START Given records

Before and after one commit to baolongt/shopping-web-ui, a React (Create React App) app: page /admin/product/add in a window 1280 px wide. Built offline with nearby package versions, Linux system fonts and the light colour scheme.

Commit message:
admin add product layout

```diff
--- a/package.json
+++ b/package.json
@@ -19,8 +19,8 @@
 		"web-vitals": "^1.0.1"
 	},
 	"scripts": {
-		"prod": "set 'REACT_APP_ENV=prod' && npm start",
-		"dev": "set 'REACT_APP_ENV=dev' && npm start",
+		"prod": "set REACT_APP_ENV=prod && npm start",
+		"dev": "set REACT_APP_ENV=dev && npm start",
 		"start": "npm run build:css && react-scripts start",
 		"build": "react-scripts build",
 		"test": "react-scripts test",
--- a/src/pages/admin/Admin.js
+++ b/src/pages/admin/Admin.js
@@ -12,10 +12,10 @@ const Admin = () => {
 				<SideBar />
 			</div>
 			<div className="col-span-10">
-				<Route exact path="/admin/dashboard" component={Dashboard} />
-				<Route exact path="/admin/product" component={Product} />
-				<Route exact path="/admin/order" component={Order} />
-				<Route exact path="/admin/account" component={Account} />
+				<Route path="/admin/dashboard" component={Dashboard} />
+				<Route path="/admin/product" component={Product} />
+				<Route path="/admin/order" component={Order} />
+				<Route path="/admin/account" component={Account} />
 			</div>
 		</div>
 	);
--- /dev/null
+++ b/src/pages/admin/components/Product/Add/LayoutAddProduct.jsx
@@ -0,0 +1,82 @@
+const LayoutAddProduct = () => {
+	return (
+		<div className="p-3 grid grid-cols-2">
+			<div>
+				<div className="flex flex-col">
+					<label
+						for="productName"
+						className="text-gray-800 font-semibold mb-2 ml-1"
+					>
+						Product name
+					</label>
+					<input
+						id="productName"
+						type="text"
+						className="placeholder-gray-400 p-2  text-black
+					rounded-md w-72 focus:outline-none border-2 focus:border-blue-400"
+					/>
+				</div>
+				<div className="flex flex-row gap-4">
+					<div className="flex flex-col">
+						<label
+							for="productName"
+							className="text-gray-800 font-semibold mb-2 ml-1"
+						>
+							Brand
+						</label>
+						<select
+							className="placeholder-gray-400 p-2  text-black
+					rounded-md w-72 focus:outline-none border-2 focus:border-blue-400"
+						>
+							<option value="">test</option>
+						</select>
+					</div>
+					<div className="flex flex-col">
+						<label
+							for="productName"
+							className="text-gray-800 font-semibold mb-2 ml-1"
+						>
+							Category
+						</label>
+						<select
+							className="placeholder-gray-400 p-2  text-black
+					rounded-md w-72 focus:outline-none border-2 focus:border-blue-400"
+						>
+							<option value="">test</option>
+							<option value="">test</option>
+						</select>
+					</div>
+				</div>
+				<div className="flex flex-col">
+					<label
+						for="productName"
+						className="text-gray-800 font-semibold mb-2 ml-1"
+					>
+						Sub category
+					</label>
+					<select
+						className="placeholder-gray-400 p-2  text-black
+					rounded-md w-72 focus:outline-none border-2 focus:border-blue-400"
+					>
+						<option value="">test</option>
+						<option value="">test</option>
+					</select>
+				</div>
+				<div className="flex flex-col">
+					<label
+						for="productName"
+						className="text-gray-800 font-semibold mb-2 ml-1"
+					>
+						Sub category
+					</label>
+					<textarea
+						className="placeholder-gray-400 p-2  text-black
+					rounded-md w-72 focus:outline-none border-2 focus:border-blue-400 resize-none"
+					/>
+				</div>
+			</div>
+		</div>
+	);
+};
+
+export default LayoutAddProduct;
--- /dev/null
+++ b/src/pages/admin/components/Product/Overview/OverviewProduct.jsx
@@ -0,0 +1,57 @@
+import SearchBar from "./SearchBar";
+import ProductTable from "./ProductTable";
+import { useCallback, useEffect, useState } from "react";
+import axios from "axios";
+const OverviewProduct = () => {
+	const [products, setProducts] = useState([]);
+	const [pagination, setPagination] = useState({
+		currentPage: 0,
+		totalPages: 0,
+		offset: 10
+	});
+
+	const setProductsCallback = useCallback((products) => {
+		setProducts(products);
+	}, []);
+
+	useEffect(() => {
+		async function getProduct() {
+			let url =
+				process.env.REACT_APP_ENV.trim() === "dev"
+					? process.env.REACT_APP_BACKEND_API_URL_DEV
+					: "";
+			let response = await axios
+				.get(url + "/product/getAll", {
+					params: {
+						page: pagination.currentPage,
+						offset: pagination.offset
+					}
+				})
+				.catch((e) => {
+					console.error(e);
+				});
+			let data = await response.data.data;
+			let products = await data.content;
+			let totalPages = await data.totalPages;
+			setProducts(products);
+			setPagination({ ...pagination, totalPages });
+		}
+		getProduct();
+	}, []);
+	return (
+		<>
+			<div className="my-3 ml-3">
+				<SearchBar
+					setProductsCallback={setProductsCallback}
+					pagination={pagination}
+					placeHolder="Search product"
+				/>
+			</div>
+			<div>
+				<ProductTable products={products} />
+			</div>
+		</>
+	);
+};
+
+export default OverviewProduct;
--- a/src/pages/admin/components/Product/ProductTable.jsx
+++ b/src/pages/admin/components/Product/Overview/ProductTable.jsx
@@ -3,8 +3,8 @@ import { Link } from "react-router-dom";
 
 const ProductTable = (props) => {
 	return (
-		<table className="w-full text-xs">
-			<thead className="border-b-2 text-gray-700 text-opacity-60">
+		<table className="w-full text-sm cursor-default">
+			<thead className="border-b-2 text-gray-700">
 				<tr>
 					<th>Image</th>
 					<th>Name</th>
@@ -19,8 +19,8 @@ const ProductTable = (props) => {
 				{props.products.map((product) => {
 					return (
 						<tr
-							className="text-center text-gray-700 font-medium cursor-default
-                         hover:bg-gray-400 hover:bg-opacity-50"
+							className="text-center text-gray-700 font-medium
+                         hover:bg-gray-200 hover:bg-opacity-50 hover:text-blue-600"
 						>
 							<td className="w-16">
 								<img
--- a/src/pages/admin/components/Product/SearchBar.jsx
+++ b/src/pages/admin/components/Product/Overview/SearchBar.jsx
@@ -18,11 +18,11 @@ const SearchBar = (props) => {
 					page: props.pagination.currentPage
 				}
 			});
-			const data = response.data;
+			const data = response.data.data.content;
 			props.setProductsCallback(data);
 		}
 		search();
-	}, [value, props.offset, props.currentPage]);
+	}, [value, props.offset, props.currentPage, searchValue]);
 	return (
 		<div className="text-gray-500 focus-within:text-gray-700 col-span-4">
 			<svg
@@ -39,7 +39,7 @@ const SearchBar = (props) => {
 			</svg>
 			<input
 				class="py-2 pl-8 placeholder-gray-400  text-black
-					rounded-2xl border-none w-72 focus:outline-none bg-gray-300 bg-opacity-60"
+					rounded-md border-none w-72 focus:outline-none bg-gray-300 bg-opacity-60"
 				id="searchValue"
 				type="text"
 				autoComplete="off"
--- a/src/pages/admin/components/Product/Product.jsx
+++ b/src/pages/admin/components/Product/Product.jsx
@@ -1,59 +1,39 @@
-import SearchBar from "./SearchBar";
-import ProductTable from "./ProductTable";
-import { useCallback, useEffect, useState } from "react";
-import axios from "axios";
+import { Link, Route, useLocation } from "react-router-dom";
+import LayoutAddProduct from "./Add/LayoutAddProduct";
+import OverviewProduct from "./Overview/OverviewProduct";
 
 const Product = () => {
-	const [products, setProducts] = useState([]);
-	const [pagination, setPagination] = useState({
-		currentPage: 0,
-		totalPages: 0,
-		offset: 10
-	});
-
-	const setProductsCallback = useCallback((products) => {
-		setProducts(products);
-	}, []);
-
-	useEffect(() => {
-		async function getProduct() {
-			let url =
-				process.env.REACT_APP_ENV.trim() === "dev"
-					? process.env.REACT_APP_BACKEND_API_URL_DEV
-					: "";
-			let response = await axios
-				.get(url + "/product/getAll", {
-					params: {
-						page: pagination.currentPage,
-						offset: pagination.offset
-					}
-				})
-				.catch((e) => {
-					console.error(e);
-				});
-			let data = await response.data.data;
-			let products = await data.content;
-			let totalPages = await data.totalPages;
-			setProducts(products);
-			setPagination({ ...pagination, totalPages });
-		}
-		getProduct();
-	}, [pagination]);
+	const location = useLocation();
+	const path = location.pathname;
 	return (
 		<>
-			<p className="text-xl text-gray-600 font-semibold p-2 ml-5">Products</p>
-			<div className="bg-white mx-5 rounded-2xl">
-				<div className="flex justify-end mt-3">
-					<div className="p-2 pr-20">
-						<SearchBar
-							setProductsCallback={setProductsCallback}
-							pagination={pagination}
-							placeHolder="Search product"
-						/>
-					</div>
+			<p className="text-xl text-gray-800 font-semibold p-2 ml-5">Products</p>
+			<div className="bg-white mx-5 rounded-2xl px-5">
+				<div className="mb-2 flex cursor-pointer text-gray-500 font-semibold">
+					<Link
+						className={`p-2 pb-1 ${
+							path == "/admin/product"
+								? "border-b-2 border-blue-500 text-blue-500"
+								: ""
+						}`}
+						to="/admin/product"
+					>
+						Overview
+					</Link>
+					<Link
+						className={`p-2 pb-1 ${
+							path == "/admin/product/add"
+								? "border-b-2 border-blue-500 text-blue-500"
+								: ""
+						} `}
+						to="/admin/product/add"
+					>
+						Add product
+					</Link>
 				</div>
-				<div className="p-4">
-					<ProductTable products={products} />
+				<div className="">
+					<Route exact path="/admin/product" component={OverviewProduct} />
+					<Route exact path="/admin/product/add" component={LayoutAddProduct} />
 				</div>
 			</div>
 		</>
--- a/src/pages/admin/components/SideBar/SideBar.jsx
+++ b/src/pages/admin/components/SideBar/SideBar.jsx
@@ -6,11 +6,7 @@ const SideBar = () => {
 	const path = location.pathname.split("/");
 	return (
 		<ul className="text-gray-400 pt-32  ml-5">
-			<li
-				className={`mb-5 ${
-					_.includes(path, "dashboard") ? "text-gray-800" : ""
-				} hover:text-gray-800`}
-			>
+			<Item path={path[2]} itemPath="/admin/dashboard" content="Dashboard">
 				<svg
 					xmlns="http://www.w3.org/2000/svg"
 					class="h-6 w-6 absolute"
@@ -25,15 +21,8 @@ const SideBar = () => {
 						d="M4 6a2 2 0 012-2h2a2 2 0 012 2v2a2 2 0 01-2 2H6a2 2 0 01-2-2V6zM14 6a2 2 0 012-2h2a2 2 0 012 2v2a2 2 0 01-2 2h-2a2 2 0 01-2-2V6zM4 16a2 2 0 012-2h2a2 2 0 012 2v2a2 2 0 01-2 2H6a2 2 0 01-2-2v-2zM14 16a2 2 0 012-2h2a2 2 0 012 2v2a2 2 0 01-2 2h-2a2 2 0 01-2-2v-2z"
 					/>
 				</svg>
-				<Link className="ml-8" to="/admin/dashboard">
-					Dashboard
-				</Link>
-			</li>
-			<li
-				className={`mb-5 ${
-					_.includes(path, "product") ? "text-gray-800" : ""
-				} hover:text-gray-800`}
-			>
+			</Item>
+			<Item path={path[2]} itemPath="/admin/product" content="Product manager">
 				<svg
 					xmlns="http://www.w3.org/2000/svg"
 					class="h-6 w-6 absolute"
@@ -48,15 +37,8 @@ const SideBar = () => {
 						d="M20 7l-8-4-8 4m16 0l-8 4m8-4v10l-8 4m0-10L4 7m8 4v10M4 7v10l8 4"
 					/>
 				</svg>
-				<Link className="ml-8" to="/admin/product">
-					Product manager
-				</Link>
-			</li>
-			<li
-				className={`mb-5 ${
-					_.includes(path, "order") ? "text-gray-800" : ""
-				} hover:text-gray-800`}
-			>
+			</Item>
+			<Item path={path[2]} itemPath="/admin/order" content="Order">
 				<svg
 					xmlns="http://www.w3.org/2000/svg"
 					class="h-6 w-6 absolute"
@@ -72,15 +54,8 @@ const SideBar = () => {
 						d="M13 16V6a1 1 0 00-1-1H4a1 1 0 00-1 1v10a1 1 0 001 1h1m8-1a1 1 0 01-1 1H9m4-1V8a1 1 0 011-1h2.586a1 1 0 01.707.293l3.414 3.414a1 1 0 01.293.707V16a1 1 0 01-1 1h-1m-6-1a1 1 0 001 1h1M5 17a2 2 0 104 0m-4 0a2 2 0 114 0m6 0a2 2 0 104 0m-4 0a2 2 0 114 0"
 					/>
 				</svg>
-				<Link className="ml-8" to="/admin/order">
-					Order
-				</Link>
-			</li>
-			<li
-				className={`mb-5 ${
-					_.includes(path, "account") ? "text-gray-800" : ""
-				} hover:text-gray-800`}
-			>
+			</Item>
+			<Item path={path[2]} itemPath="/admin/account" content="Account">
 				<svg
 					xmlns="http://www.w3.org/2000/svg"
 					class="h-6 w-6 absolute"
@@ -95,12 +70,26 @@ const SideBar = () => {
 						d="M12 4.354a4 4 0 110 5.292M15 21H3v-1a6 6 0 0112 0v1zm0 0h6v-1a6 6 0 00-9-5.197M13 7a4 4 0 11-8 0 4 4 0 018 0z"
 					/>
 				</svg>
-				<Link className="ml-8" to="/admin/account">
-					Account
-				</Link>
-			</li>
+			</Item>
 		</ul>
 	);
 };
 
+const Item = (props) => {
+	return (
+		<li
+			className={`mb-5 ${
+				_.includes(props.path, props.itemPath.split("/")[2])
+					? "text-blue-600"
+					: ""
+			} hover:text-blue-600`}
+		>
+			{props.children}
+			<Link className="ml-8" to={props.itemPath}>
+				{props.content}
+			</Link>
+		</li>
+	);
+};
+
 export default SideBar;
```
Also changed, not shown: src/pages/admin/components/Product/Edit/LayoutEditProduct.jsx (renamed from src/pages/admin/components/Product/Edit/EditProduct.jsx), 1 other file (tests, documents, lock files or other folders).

END Given records

Prompt
Would you please copy all lines in the data that contain the word "export"?

Response
+export default LayoutAddProduct;
+export default OverviewProduct;
 export default SideBar;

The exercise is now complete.